investigation report, was last evening reported - for the second straight day - to be meeting with
President Museveni at State Lodge, Nakasero. It was not clear if the findings by the Karuma bid
investigations were on the table in discussions between the two.

Court has already stopped the procurement process for the $2b (Shs5 trillion) project, which has
delayed since 1995 after allegations of bureaucrats soliciting kickbacks dogged the initial bidding
process. Afterward, Norwegian power company, Norpak, the selected contractor, said it lacked money
to build the 600 megawatt dam on River Nile and opted out.

The Karuma project, at the quoted price of $2b, is almost half of Uganda’s budget for the 2012/13
Financial Year, explaining the high stakes and counter-intelligence surveillance on those involved
in making the decisions. Bidasala’s committee had recommended China International Water and
Electric Corporation (CWE) and Perlite Construction as the best two of six evaluated bidders.

Evaluators this newspaper contacted yesterday declined to speak, citing confidentiality clauses.
The Kampala High Court issued an injunction on the procurement process last Friday, September 7,
roughly two hours before the contract’s committee was due, at 11 a.m. on that day, to announce the
top runners.

Lawyer Enos Tumusiime, a partner in Tumusiime, Kabega & Co. law firm, had filed an application on
September 5, challenging the unexplained disqualification of their client, Italian firm Salini Spa
which built the Bujagali dam, seeking administrative review.

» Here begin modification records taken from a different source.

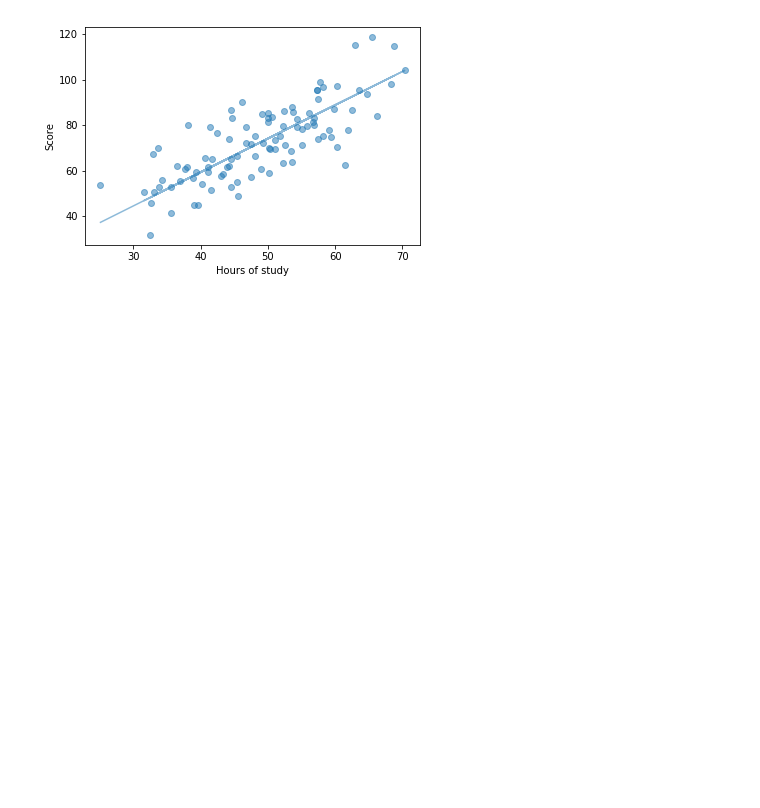
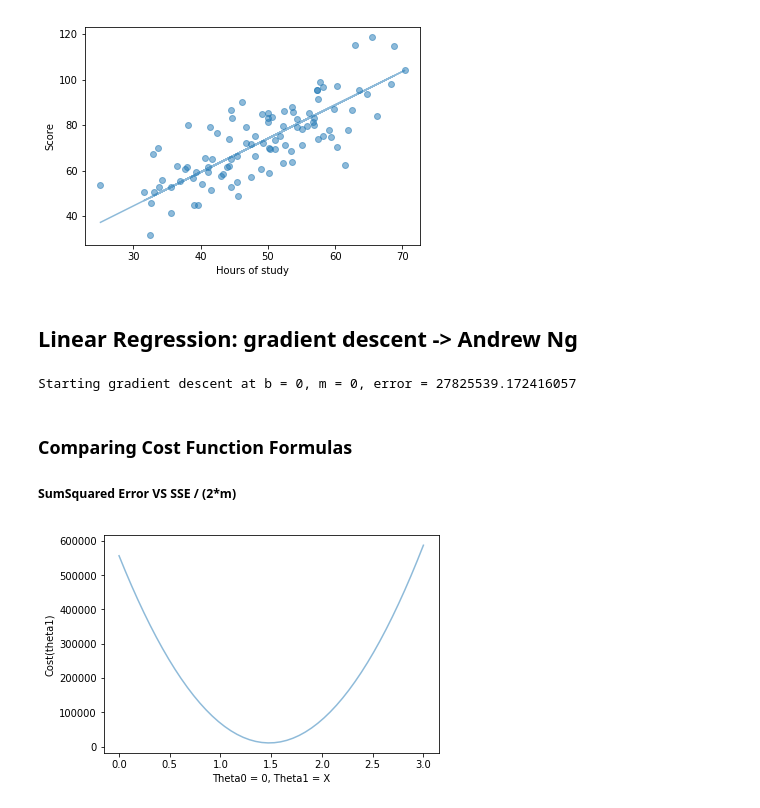
Before and after one commit to jokandre/MachineLearning-Demos, a Jupyter notebook: Linear Regression demo.ipynb, the cells around one changed output. Drawn from its saved outputs; the diff is of its cells as text; code cells hidden in the pictures; blank space fills up the shorter version.

Commit message:
comparing cost functions

```diff
--- a/Linear Regression demo.ipynb
+++ b/Linear Regression demo.ipynb
@@ -8,7 +7,7 @@ import matplotlib.pyplot as plt
 # %% [markdown]
 # Dataset
 # %%
-points = genfromtxt("data.csv", delimiter=",")
+points = np.genfromtxt("data.csv", delimiter=",")
 x = points[ : , 0] # get x hours of study
 y = points[ : , 1] # get y exam score
 
@@ -45,3 +48,32 @@ plt.plot(x, f(b,m,x), alpha=0.5)
 plt.show()
 # %% [output]
 [figure]
+# %% [markdown]
+## Linear Regression: gradient descent -> Andrew Ng
+# %%
+from myDescent import *
+
+learning_rate = 0.0001
+initial_t0 = 0 # initial y-intercept guess
+initial_t1 = 0 # initial slope guess
+num_iterations = 1000
+
+print("Starting gradient descent at b = {0}, m = {1}, error = {2}"\
+      .format(initial_t0, initial_t1, cost_SSE( points, initial_t0, initial_t1)))
+# %% [output]
+Starting gradient descent at b = 0, m = 0, error = 27825539.172416057
+# %% [markdown]
+### Comparing Cost Function Formulas
+##### SumSquared Error  VS SSE / (2*m)
+# %%
+def cost(t0, t1):
+    J = sum([(0 + t1* points[i, 0] - points[i, 1])**2 for i in range(0 , len(points))])
+    return J
+
+x = np.linspace(0, 3.0)
+plt.xlabel('Theta0 = 0, Theta1 = X')
+plt.ylabel('Cost(theta1)')
+plt.plot(x, cost(0, x), alpha=0.5)
+plt.show()
+# %% [output]
+[figure, added]
```
Also changed, not shown: parts of 5 cells of this notebook, 2 other files.
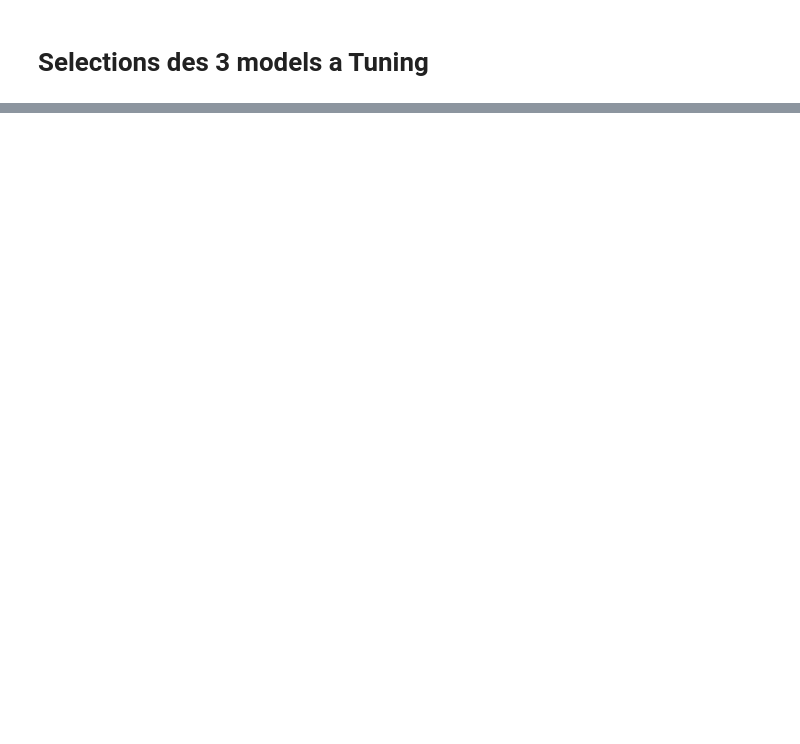
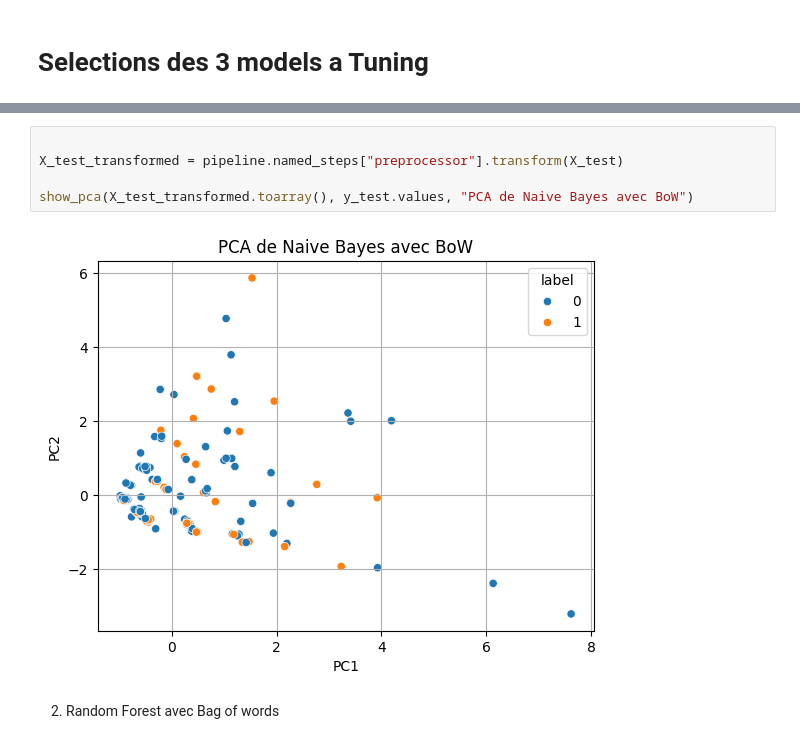
Before and after one commit to AllanDwyre/Scitweets, a Jupyter notebook: src/classification_2classe/sci_not_sci_classification.ipynb, the cells around one changed output, grey strips where cells are left out. Cells and saved outputs as stored; diff of their text form; blank space fills up the shorter version.

```diff
--- a/src/classification_2classe/sci_not_sci_classification.ipynb
+++ b/src/classification_2classe/sci_not_sci_classification.ipynb
@@ -273,0 +400,9 @@ import utils.helper as helper
+# %%
+
+X_test_transformed = pipeline.named_steps["preprocessor"].transform(X_test)
+
+show_pca(X_test_transformed.toarray(), y_test.values, "PCA de Naive Bayes avec BoW")
+# %% [output]
+[figure, added]
+# %% [markdown]
+2. Random Forest avec Bag of words
```
Also changed, not shown: parts of 25 cells of this notebook, 17 other files.
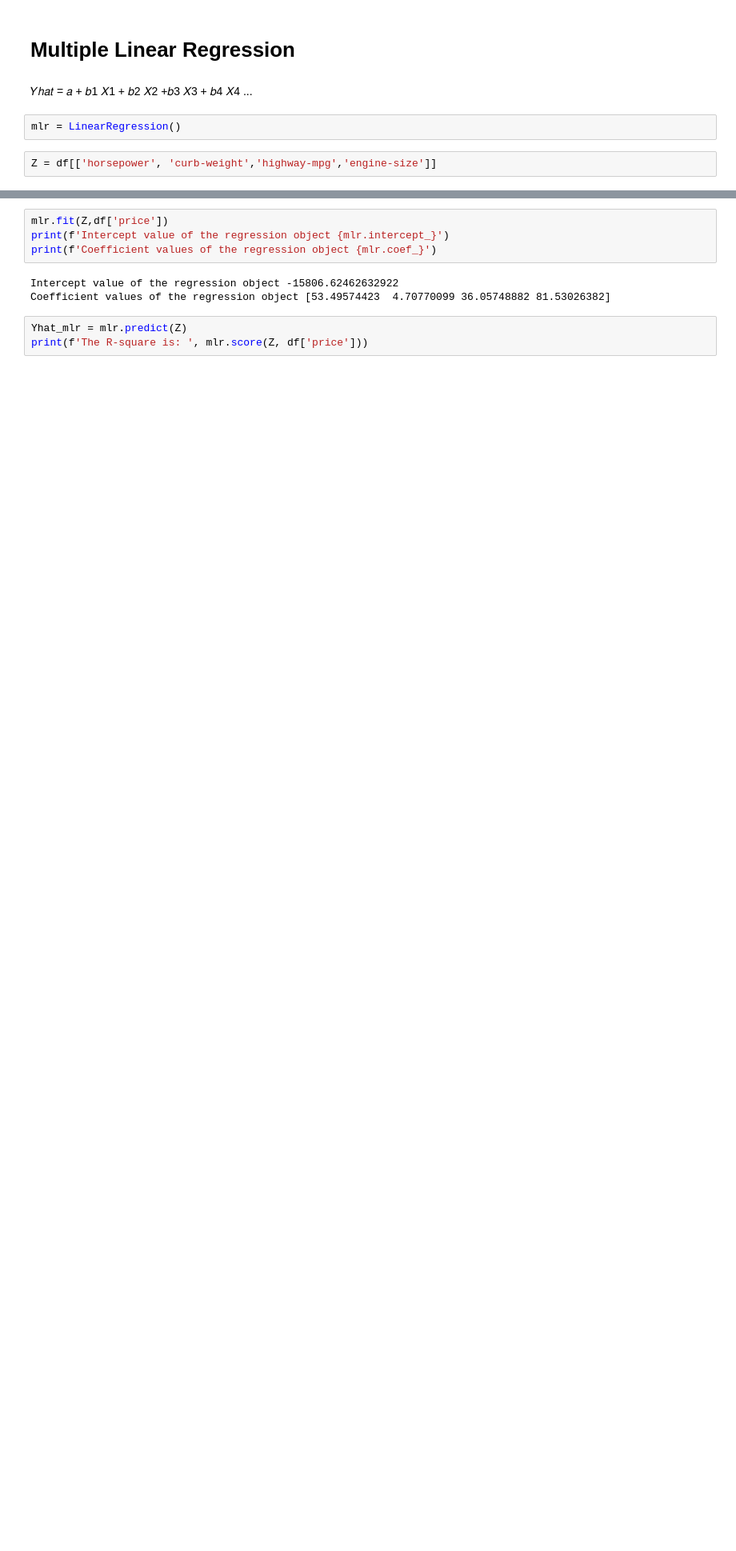
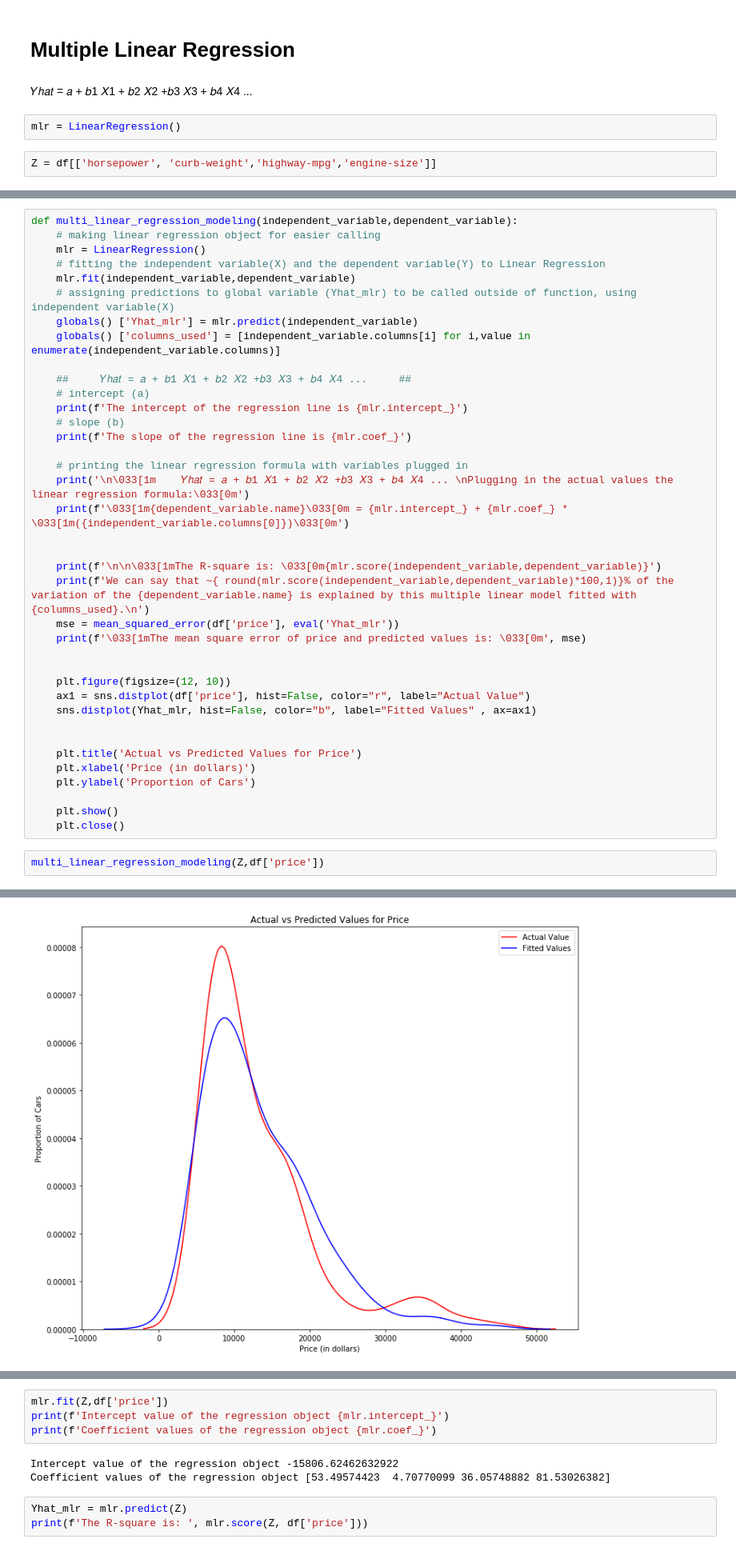
Before and after one commit to sdman135/Cars-project, a Jupyter notebook: Untitled.ipynb, the cells around one changed output, grey strips where cells are left out. Shown at 80% size. Drawn from its saved outputs; the diff is of its cells as text; blank space fills up the shorter version.

```diff
--- a/Untitled.ipynb
+++ b/Untitled.ipynb
@@ -214,0 +231,41 @@ Z = df[['horsepower', 'curb-weight','highway-mpg','engine-size']]
+# %%
+def multi_linear_regression_modeling(independent_variable,dependent_variable):
+    # making linear regression object for easier calling
+    mlr = LinearRegression()
+    # fitting the independent variable(X) and the dependent variable(Y) to Linear Regression
+    mlr.fit(independent_variable,dependent_variable)
+    # assigning predictions to global variable (Yhat_mlr) to be called outside of function, using independent variable(X)
+    globals() ['Yhat_mlr'] = mlr.predict(independent_variable)
+    globals() ['columns_used'] = [independent_variable.columns[i] for i,value in enumerate(independent_variable.columns)]
+
+    ##     𝑌ℎ𝑎𝑡 = 𝑎 + 𝑏1 𝑋1 + 𝑏2 𝑋2 +𝑏3 𝑋3 + 𝑏4 𝑋4 ...     ##
+    # intercept (a)
+    print(f'The intercept of the regression line is {mlr.intercept_}')
+    # slope (b)
+    print(f'The slope of the regression line is {mlr.coef_}')
+
+    # printing the linear regression formula with variables plugged in
+    print('\n\033[1m    𝑌ℎ𝑎𝑡 = 𝑎 + 𝑏1 𝑋1 + 𝑏2 𝑋2 +𝑏3 𝑋3 + 𝑏4 𝑋4 ... \nPlugging in the actual values the linear regression formula:\033[0m')
+    print(f'\033[1m{dependent_variable.name}\033[0m = {mlr.intercept_} + {mlr.coef_} * \033[1m({independent_variable.columns[0]})\033[0m')
+
+
+    print(f'\n\n\033[1mThe R-square is: \033[0m{mlr.score(independent_variable,dependent_variable)}')
+    print(f'We can say that ~{ round(mlr.score(independent_variable,dependent_variable)*100,1)}% of the variation of the {dependent_variable.name} is explained by this multiple linear model fitted with {columns_used}.\n')
+    mse = mean_squared_error(df['price'], eval('Yhat_mlr'))
+    print(f'\033[1mThe mean square error of price and predicted values is: \033[0m', mse)
+
+
+    plt.figure(figsize=(12, 10))
+    ax1 = sns.distplot(df['price'], hist=False, color="r", label="Actual Value")
+    sns.distplot(Yhat_mlr, hist=False, color="b", label="Fitted Values" , ax=ax1)
+
+
+    plt.title('Actual vs Predicted Values for Price')
+    plt.xlabel('Price (in dollars)')
+    plt.ylabel('Proportion of Cars')
+
+    plt.show()
+    plt.close()
+# %%
+multi_linear_regression_modeling(Z,df['price'])
+# %% [output]
@@ -214,0 +284 @@ Z = df[['horsepower', 'curb-weight','highway-mpg','engine-size']]
+[figure, added]
```
Also changed, not shown: parts of 13 cells of this notebook.
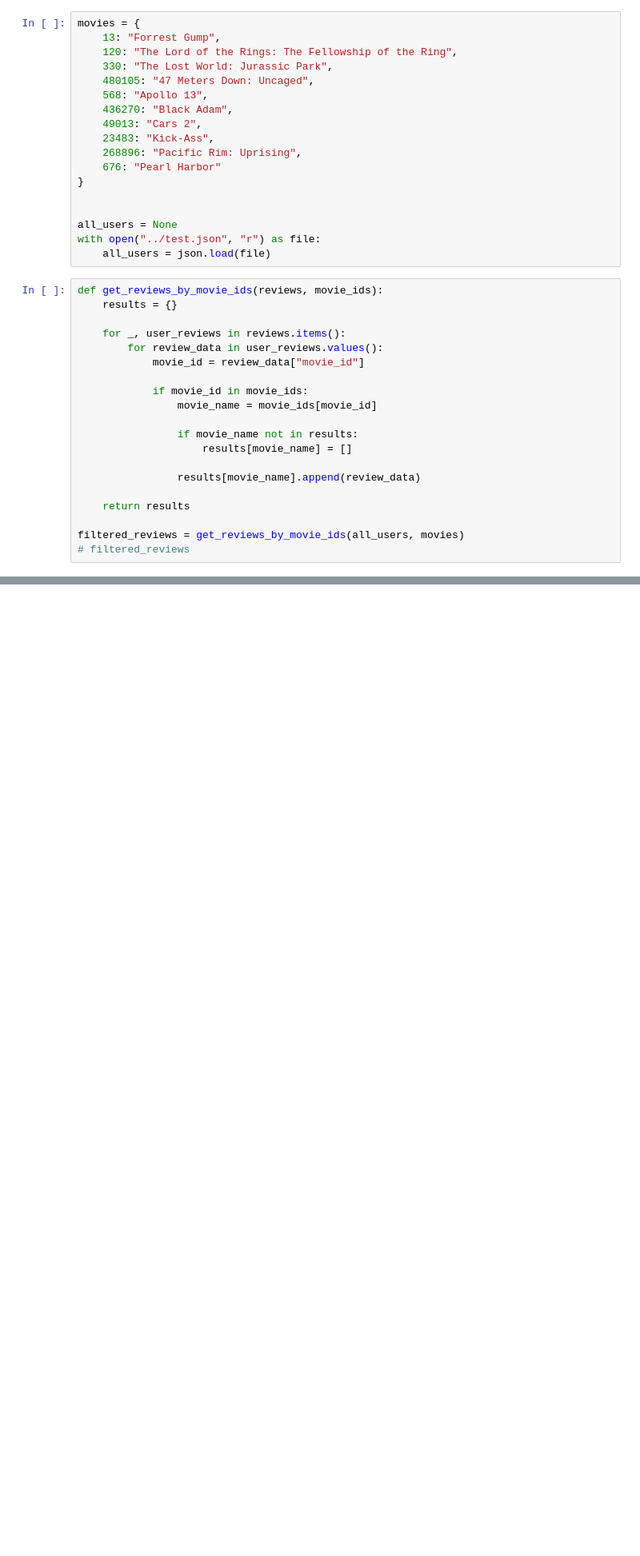
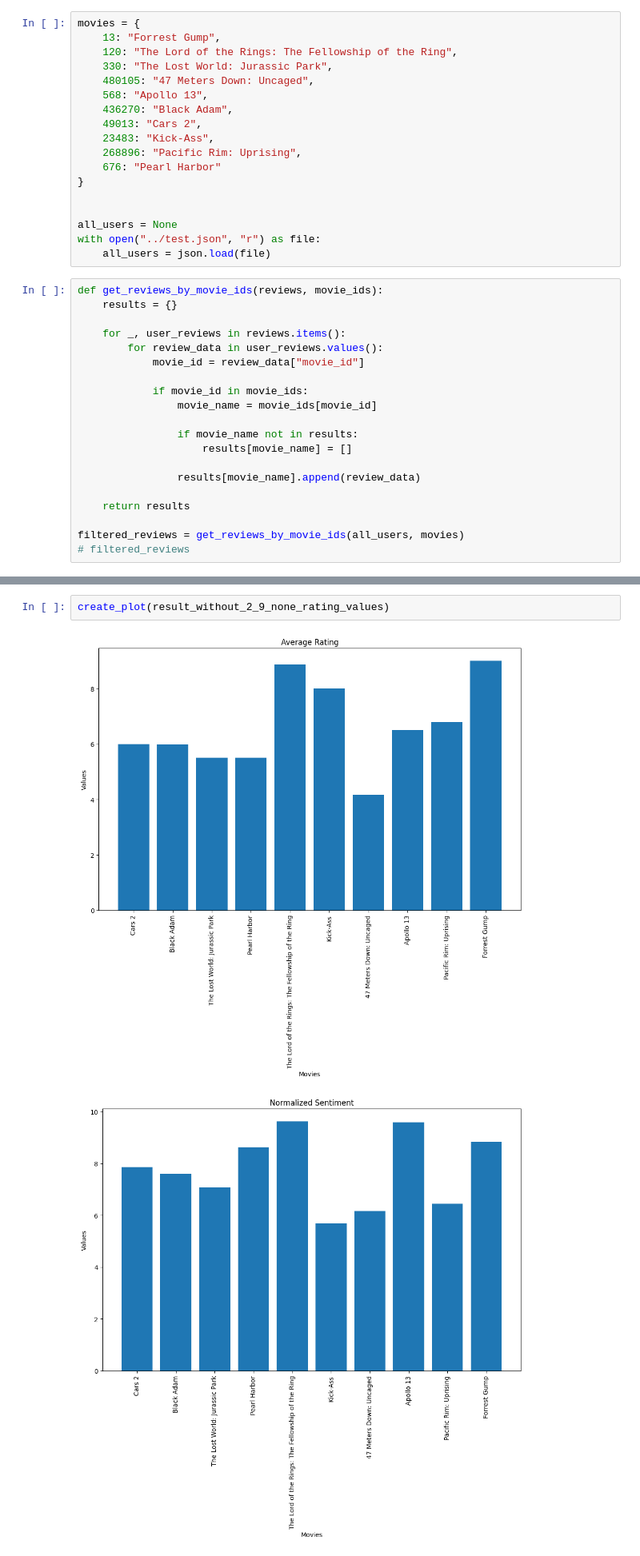
Before and after one commit to Padinator/Watch-Tip, a Jupyter notebook: ranking/visualize_ranking_data.ipynb, the cells around one changed output, grey strips where cells are left out. Shown at 80% size. Saved outputs shown, nothing was run; the diff lists cells and outputs as text; blank space fills up the shorter version.

```diff
--- a/ranking/visualize_ranking_data.ipynb
+++ b/ranking/visualize_ranking_data.ipynb
@@ -147,0 +184,5 @@ result
+# %%
+create_plot(result_without_2_9_none_rating_values)
+# %% [output]
+[figure, added]
+[figure, added]
```
Also changed, not shown: parts of 23 cells of this notebook.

The PDDA had also separately instructed Ministry of Energy to halt the process, but insiders said
top technocrats in the ministry were preparing to ignore the directive and planned to announce the
best evaluated bidder on Monday, Sept. 10, when they were served with a court injunction.

Trailing the evaluators

Police Inspector George Kasolo, head of the VIPP team, in accounts to investigators, said two days
after the evaluation exercise kicked off, noticed three suspicious people in a Mark II car,
registration UAQ 994V, who were photographing vehicles at Chobe Safari Lodge park to get their
number plates,

He briefed his detail to be vigilant around the stores and later, he was called by CPL Jackson
Twinomuhangi who informed him that one of the men in the said motor vehicle approached him asking
for some information about the evaluation exercise.

At about 10:30pm, Chobe General Manager called on IP Kasolo to whom the three men sighted earlier
introduced themselves as spies from the President’s Office. They struck a deal to work together and
police later helped them to install devices to bug Nile conference hall, the meeting venue for the
bid evaluators.

The Committee

Name Office
Eng. Henry Bidasala Min. of Energy
John Mugyenzi, MD, UEGCL
Moses Kaizzi UEGCL
Eng. William Nkemba UETCL
Charles Victor Byaruhanga Min. of Finance
Mary Nankabirwa Mukasa Min. of Justice
Geoffrey B. Muhanguzi Min. of Works
Cecilia Menya Min. of Energy
Zachary Baguma Min. of Energy
Susan Watera Min. of Energy
Amos Ssamba Min. of Energy
Patrick Mwesige ERA